The clergy has had its hand in a few of our purebred dogs, most notably, Parson John “Jack” Parson Russell whose breed bears his name. The Beagle, too, was influenced by a man of the cloth. The very first work pack of Beagles in Great Britain was established by the Reverend Phillip Honeywood on 1830, and the good man also established a breeding program believed to have been the basis for the modern Beagle. Frustratingly, many early “dog men” didn’t keep records, and little is known about the other breeds Honeywood used in his program beyond North Country Beagles and Southern Hounds. Honeywood concentrated on producing dogs for hunting and eliminating the trend toward tiny Beagles, and his first efforts were known as Honeywood’s Beagles. By today’s standards, these were still small Beagles (10 inches at the shoulder), and they were pure white, and while there were other Beagle packs of the day (most notably, the ones belonging to Prince Albert and Lord Winterton), Honeywood’s pack was considered to be the finest of the three. Honeywood’s dogs renewed interest in “Beagling” (hunting rabbits with Beagles), and his Beagles became so popular that his regular hunting party was sometimes called the “Merry Beaglers of the Meadows.”Some of these hunters three, along with a large pack of Beagles, was forever immortalized in a painting by Henry Hall titled “The Merry Beaglers (1845).
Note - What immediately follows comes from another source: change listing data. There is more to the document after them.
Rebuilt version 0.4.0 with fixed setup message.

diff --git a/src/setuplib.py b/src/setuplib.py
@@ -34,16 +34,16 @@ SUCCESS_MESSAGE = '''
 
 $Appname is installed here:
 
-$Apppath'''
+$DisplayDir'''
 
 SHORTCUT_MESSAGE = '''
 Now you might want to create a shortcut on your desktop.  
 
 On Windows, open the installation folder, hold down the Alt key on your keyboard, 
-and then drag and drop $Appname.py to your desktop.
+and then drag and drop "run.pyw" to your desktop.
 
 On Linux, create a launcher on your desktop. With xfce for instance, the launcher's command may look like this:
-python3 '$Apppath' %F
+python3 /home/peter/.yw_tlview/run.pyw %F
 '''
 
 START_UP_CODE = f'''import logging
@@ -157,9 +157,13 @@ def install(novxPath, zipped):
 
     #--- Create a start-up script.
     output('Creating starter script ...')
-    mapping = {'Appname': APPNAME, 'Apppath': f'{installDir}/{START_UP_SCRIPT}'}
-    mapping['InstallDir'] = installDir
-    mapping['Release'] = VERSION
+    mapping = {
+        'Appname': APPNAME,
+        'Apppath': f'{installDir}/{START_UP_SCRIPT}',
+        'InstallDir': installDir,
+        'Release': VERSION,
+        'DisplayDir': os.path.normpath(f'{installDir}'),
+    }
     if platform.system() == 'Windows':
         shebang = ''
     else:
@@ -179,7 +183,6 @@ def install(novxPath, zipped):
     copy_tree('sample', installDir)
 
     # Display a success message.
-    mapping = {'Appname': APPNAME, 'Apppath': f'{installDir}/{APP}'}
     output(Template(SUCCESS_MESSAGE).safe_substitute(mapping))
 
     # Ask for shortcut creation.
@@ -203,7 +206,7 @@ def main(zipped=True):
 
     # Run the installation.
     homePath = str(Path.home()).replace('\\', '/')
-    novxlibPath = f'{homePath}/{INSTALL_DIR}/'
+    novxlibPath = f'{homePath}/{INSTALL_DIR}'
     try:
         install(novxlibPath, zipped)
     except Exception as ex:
Others would come along and “fine tune” the Beagle, people like Thomas Johnson (whose breedings produced handsome and skilled hunters that would ultimate lead to two different breeds with distinct coat differences), and General Richard Rowett, the first to begin an organized breeding program of Beagles in the US.
“The Merry Beaglers” by Henry Hall (1845)